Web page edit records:
--- START ---

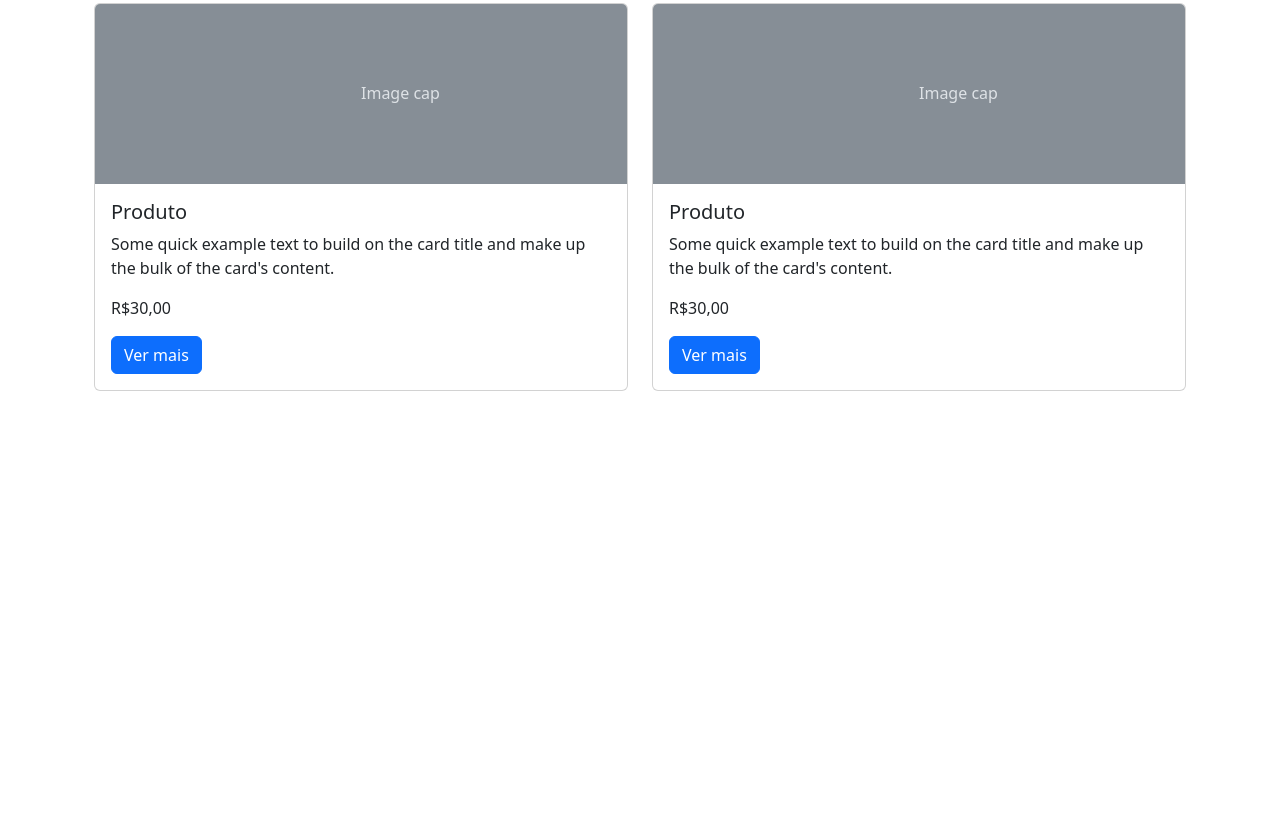
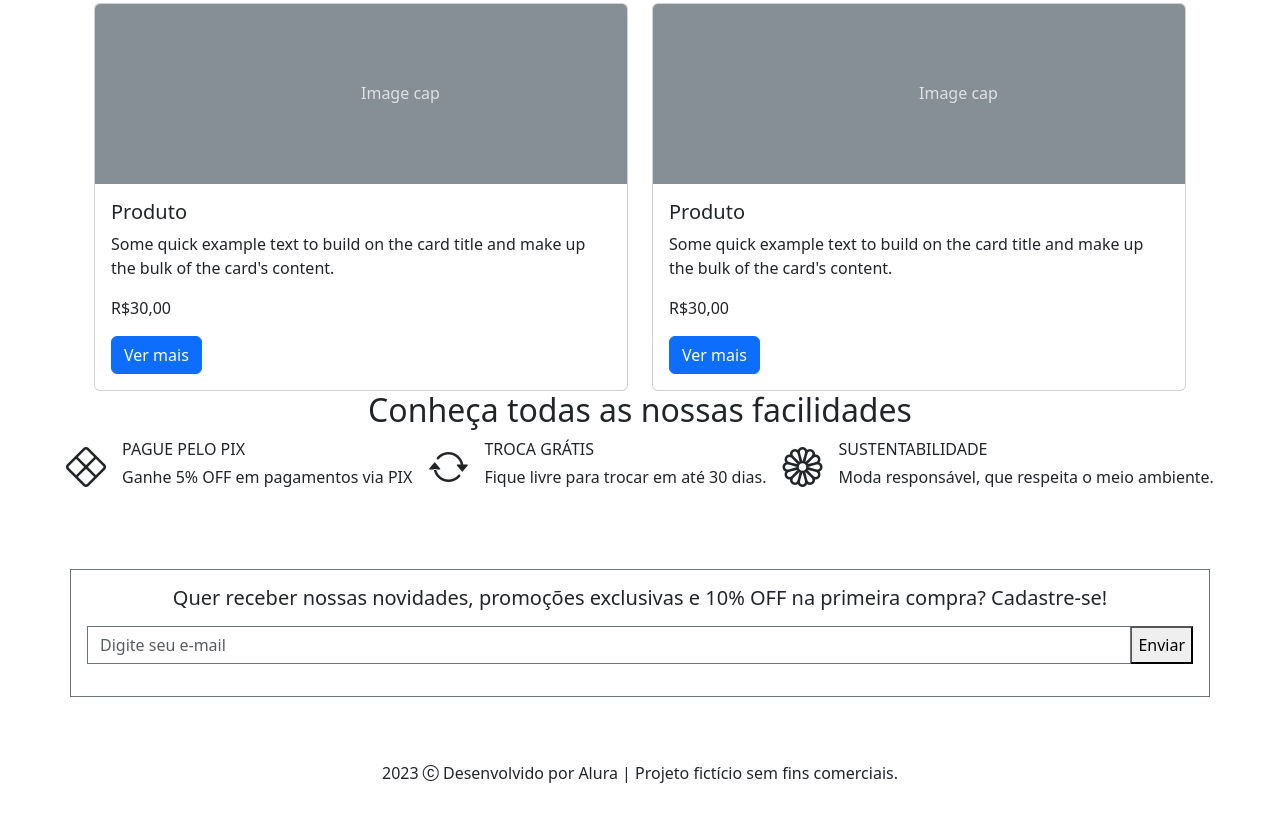
Before and after one commit to Coritiba019/alura-meteora, a plain HTML site: page index.html in a window 1280 px wide. Shown: the part 1872-2689 px from the top of the page. Before the commit the page ends 2263 px from the top, so only its background shows below. Drawn offline with nearby package versions, Linux system fonts and the light colour scheme.

Commit message:
03. Flexbox e ícones no Bootstrap

```diff
--- /dev/null
+++ b/estilos.css
@@ -0,0 +1,7 @@
+.texto-menor {
+    font-size: 13px;
+}
+
+.divs-facilidades {
+    width: 325px;
+}
--- a/index.html
+++ b/index.html
@@ -5,6 +5,7 @@
     <meta charset="UTF-8">
     <meta name="viewport" content="width=device-width, initial-scale=1.0">
     <title>Meteora</title>
+    <link rel="stylesheet" href="https://cdn.jsdelivr.net/npm/bootstrap-icons@1.10.5/font/bootstrap-icons.css">
     <link href="https://cdn.jsdelivr.net/npm/bootstrap@5.3.1/dist/css/bootstrap.min.css" rel="stylesheet"
         integrity="sha384-4bw+/aepP/YC94hEpVNVgiZdgIC5+VKNBQNGCHeKRQN+PtmoHDEXuppvnDJzQIu9" crossorigin="anonymous">
 </head>
@@ -305,6 +306,52 @@
         </div>
     </div>
 
+    <section class="pb-4">
+        <h2 class="text-center">Conheça todas as nossas facilidades</h2>
+
+        <div class="d-flex flex-column flex-lg-row align-items-center justify-content-center gap-3 px-3">
+            <div class="divs-facilidades d-flex">
+                <div><i class="bi bi-x-diamond fs-1"></i></div>
+                <div>
+                    <div class="ms-3 mb-1">PAGUE PELO PIX</div>
+                    <div class="texto-menor ms-3">Ganhe 5% OFF em pagamentos via PIX</div>
+                </div>
+            </div>
+            <div class="divs-facilidades d-flex">
+                <div><i class="bi bi-arrow-repeat fs-1"></i></div>
+                <div>
+                    <div class="ms-3 mb-1">TROCA GRÁTIS</div>
+                    <div class="texto-menor ms-3">Fique livre para trocar em até 30 dias.</div>
+                </div>
+            </div>
+            <div class="divs-facilidades d-flex">
+                <div><i class="bi bi-flower1 fs-1"></i></div>
+                <div>
+                    <div class="ms-3 mb-1">SUSTENTABILIDADE</div>
+                    <div class="texto-menor ms-3">Moda responsável, que respeita o meio ambiente.</div>
+                </div>
+            </div>
+        </div>
+    </section>
+
+    <form class="container border border-secondary my-3 my-xl-5 p-3 text-center div-novidades mx-auto">
+        <h5>
+            Quer receber nossas novidades, promoções exclusivas e 10% OFF na primeira
+            compra? Cadastre-se!
+        </h5>
+
+        <div class="input-group my-3">
+            <input type="email" class="form-control border-secondary rounded-0" placeholder="Digite seu e-mail"
+                aria-label="Digite seu e-mail" aria-describedby="button-addon2" />
+            <button type="button" id="button-addon2">Enviar</button>
+        </div>
+    </form>
+
+    <footer class="text-center">
+        <p class="py-3">2023 <i class="bi bi-c-circle"></i> Desenvolvido por Alura | Projeto fictício sem fins
+            comerciais.</p>
+    </footer>
+
     <script src="https://cdn.jsdelivr.net/npm/bootstrap@5.3.1/dist/js/bootstrap.bundle.min.js"
         integrity="sha384-HwwvtgBNo3bZJJLYd8oVXjrBZt8cqVSpeBNS5n7C8IVInixGAoxmnlMuBnhbgrkm"
         crossorigin="anonymous"></script>
```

--- END ---

[YOUR TASK]: Would you copy each line of the records that contains "menor"?

[FINISHED TASK]:
+.texto-menor {
+                    <div class="texto-menor ms-3">Ganhe 5% OFF em pagamentos via PIX</div>
+                    <div class="texto-menor ms-3">Fique livre para trocar em até 30 dias.</div>
+                    <div class="texto-menor ms-3">Moda responsável, que respeita o meio ambiente.</div>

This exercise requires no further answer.